Before you go
Before heading out onto the highway, it is a good idea to prepare both yourself and your car. To help you do this, Geared gives you a few handy tips.
- Oil check
Make sure your oil is topped up or even better, change your oil and other lubricants (transmission fluid etc).
- Keep your cool
Check your coolant. Again, it’s even better if you drain it and fill it up with fresh stuff.
- Deal with pressure
Check your tyre pressure. For highway travelling it’s a good idea that you inflate your tyres to around 4 psi above the recommended maximum (especially if your car is fully loaded).
- Cover yourself
It’s a good time to think about getting covered for roadside assistance. The cost of a membership is nothing compared with the towing and repair costs (particularly in out-of-the-way-spots).
- Map it out

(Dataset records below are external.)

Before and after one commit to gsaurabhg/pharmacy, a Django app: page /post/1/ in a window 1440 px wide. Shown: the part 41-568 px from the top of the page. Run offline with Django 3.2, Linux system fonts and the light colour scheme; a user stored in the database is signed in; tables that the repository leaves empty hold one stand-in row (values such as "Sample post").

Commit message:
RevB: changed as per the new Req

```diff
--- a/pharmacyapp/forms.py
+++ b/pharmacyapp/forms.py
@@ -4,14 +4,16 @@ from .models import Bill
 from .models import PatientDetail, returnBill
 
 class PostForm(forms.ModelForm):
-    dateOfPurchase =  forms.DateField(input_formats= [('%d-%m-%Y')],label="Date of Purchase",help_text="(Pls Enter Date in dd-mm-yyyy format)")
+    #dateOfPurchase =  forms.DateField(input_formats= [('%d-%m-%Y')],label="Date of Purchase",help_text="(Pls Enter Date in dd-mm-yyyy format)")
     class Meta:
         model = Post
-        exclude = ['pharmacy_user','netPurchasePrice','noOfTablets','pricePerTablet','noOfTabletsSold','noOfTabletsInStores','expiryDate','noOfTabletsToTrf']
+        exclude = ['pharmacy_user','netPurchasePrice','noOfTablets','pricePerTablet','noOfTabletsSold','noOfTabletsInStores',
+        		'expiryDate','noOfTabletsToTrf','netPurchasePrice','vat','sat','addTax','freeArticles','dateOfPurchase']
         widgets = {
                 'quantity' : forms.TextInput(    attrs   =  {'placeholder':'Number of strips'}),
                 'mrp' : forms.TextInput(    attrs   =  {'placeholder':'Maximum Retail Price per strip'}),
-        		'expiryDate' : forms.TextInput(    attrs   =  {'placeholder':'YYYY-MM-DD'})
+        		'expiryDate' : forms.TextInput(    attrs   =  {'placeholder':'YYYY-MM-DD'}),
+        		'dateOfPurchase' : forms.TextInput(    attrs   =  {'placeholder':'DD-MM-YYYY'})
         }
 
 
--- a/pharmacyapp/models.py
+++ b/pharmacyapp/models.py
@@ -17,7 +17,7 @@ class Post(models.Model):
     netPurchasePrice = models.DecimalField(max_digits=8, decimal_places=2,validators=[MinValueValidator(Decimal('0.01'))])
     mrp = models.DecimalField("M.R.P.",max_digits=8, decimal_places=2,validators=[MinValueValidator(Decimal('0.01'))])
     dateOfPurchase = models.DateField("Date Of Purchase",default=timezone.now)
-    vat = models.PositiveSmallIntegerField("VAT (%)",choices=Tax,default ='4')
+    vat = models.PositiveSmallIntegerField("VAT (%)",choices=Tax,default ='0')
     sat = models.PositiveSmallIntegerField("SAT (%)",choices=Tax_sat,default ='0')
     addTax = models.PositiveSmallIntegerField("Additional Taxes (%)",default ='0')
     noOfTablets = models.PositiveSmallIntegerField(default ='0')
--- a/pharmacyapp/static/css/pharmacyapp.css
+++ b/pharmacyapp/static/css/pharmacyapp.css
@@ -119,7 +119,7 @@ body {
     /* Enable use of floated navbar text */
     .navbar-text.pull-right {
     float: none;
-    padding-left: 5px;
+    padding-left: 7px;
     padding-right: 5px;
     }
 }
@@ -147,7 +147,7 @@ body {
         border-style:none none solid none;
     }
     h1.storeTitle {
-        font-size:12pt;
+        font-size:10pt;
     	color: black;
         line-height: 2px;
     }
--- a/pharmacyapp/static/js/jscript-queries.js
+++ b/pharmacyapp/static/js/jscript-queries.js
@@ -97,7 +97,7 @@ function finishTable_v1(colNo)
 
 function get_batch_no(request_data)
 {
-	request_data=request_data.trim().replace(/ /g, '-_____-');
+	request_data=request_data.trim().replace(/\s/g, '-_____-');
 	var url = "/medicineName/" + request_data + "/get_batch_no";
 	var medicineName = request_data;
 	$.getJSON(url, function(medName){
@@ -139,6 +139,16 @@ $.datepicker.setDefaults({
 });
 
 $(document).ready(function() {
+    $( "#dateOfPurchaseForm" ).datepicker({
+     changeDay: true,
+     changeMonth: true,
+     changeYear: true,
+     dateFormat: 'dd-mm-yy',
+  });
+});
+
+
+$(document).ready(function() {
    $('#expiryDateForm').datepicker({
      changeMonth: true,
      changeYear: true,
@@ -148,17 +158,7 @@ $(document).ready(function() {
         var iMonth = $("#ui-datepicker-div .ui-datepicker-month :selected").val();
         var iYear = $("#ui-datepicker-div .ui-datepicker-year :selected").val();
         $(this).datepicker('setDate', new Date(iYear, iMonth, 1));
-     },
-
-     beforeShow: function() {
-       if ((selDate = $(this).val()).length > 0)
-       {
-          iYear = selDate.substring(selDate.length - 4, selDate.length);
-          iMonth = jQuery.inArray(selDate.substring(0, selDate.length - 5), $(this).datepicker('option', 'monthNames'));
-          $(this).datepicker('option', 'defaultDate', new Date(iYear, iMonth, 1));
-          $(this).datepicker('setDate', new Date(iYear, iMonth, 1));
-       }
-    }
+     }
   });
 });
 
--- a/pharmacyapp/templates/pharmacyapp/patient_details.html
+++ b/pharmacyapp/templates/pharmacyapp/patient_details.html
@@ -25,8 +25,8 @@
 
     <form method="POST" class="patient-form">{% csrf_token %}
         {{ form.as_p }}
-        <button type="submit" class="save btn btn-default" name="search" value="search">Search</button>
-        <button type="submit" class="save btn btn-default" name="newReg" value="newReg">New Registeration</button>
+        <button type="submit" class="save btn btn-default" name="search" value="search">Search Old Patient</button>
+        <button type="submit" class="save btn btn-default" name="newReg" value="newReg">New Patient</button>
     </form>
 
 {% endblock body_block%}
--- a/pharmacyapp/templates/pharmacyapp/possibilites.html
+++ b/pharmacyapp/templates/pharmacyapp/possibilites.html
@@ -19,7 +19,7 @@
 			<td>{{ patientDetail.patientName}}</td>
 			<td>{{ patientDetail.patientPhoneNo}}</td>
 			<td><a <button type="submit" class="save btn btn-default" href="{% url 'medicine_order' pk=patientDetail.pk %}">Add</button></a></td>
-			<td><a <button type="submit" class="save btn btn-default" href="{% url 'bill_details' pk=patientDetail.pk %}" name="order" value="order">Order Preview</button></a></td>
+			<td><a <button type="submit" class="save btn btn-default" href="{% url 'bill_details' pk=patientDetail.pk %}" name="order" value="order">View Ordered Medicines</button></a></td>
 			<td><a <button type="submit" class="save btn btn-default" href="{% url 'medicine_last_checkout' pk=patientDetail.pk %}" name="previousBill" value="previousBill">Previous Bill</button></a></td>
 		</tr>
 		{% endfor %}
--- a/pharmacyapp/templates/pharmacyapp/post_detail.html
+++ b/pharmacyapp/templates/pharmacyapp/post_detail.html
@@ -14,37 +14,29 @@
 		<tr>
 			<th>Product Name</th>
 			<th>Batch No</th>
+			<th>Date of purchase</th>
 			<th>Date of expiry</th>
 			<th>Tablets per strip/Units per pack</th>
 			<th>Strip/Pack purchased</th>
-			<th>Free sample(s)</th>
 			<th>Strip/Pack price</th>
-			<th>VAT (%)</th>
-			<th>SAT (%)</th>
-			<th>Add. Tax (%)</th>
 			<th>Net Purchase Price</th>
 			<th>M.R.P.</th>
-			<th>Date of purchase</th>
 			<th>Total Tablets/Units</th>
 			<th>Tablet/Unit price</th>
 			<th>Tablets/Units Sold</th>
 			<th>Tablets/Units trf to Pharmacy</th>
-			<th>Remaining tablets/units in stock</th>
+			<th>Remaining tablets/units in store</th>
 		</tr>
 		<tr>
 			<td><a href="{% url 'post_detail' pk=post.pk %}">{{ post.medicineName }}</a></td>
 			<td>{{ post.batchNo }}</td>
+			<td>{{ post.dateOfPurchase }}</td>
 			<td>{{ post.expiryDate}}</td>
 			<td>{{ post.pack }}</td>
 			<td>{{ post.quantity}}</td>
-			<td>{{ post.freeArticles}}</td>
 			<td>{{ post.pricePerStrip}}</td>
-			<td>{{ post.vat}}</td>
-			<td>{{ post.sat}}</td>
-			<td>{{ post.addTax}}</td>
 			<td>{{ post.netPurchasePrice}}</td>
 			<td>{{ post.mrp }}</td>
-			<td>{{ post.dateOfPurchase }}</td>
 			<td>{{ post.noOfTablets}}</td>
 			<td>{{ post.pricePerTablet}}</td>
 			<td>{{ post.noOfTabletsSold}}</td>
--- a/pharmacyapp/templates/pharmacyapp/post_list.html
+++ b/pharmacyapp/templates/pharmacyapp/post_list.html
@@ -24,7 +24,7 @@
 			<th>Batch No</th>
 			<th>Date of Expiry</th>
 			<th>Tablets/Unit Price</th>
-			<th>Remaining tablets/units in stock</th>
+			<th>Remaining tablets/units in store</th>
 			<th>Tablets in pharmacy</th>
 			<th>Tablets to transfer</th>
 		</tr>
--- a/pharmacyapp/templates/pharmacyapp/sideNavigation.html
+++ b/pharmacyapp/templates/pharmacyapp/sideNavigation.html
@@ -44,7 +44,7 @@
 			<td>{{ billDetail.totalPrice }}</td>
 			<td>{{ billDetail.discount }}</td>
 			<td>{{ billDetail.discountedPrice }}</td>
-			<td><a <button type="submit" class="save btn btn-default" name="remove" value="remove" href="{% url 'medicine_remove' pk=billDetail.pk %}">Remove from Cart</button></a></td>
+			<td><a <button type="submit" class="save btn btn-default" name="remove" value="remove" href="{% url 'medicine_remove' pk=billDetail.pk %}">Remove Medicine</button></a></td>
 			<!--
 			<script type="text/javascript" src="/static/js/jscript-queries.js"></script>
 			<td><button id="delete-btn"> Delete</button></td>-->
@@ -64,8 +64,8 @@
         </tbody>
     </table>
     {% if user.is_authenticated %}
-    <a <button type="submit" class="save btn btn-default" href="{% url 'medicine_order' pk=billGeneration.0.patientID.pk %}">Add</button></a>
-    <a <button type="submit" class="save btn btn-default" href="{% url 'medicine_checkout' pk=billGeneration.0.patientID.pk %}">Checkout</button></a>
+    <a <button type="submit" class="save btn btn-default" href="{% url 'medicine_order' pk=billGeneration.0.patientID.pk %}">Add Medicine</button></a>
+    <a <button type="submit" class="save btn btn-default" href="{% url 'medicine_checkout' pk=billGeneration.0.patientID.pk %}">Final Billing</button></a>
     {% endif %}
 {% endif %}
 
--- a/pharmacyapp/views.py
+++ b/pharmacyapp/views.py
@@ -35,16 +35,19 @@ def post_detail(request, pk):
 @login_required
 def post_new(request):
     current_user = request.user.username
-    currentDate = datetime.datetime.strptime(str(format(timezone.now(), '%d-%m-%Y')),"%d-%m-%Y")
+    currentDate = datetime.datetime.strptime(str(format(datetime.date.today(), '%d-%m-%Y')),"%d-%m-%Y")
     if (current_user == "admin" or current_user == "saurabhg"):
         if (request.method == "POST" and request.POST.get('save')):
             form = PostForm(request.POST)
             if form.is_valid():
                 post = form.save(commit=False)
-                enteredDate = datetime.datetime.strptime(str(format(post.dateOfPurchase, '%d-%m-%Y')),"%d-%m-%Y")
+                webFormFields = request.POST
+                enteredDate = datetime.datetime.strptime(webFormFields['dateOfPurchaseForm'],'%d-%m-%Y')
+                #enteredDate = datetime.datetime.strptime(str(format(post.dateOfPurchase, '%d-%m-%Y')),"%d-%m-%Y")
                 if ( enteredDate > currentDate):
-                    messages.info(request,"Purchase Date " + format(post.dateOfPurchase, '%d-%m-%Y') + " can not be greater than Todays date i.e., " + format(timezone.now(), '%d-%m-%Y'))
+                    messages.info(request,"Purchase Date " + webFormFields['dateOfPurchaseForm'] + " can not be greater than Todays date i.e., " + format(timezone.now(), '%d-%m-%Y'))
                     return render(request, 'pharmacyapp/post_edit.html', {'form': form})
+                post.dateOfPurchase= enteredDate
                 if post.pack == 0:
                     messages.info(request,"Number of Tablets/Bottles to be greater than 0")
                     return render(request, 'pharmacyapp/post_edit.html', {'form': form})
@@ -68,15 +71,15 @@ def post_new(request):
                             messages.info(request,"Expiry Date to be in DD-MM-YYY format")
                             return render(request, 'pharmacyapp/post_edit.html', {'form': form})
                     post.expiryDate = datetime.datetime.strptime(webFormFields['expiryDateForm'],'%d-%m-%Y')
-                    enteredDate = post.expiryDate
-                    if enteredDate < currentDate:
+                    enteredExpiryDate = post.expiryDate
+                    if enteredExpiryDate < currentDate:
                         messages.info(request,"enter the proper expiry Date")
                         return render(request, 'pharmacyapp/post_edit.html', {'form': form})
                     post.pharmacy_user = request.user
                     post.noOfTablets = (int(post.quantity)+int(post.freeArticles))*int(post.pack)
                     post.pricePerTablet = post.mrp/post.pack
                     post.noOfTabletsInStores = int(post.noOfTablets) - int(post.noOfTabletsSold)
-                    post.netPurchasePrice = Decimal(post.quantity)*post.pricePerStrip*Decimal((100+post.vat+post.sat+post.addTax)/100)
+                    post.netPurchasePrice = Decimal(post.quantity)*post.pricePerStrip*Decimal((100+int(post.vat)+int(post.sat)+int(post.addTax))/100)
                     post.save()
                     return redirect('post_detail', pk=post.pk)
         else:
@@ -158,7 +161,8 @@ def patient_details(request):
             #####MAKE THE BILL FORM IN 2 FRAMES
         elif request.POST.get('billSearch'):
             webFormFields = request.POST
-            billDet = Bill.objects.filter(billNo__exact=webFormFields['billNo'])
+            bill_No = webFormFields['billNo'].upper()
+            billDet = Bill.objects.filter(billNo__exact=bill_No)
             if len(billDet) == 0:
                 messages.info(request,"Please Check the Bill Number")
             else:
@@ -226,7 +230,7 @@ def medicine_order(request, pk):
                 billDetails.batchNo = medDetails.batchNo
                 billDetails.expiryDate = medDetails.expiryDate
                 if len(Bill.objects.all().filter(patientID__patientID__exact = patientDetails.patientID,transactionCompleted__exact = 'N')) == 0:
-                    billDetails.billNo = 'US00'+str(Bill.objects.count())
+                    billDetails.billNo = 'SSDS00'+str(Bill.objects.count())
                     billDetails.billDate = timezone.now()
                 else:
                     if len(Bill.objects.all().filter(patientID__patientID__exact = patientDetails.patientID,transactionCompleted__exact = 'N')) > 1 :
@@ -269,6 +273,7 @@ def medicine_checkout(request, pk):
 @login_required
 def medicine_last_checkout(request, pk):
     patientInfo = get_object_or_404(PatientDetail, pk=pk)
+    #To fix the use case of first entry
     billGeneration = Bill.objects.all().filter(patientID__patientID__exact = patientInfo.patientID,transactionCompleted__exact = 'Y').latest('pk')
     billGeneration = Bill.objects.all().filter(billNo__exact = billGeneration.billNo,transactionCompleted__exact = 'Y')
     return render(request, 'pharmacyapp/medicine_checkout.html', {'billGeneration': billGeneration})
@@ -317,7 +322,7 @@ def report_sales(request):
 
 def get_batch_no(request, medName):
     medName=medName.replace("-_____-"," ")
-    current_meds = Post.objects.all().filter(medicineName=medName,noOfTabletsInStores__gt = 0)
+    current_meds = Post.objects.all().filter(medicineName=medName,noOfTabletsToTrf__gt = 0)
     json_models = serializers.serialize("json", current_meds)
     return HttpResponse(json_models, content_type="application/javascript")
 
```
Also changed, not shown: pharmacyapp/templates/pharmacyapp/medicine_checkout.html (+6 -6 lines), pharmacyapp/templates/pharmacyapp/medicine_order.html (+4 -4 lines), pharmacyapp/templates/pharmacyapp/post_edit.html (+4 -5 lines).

You should plan your trip before you leave, this includes the number and location of Driver Reviver sites, rest areas and petrol stations there are along the way. You can also find out if there are any traffic incidents on the Live traffic website.
- Stay alert
Make sure you get a good night’s sleep. Travel at a reasonable time of the day, when you wouldn’t normally be asleep. If you leave early in the morning or late at night you’re much more likely to doze off or have a microsleep.
On the road
When you’re out on the road the most important thing to remember is your safety and the safety of others. So take these safety tips on board.
- Take a break
Pull over and take a break if you notice any signs of driver fatigue, including yawning, poor concentration, tired eyes and restlessness. Did you know that during a 4 second microsleep a car travelling at 100 km/h will travel 111 metres while completely out of the driver’s control. Seriously scary. So if you start to see any of these warning signs make sure you pull over as soon as it’s safe to.
Driver Reviver sites operate during holiday periods. Check out the Geared Driver Reviver page for more information.
If there are no Driver Reviver sites listed along the roads you are travelling on you can use petrol stations or rest areas to take a break.
To help you out, the Centre for Road Safety has information on driver fatigue including rest area locations, travel times and tips for avoiding fatigue.
- Sharing is caring
Mix up the drive by swapping drivers after taking a break. Make sure the people sharing the drive hold either a P1, P2 or full licence and not a Learner licence.
Make sure you don’t let friends or your phone distract you from driving. Your best bet is to turn your phone off while you drive. Stay alert and try not to let things divert your attention away from driving.
- Most importantly stick to the speed limit and have a safe trip.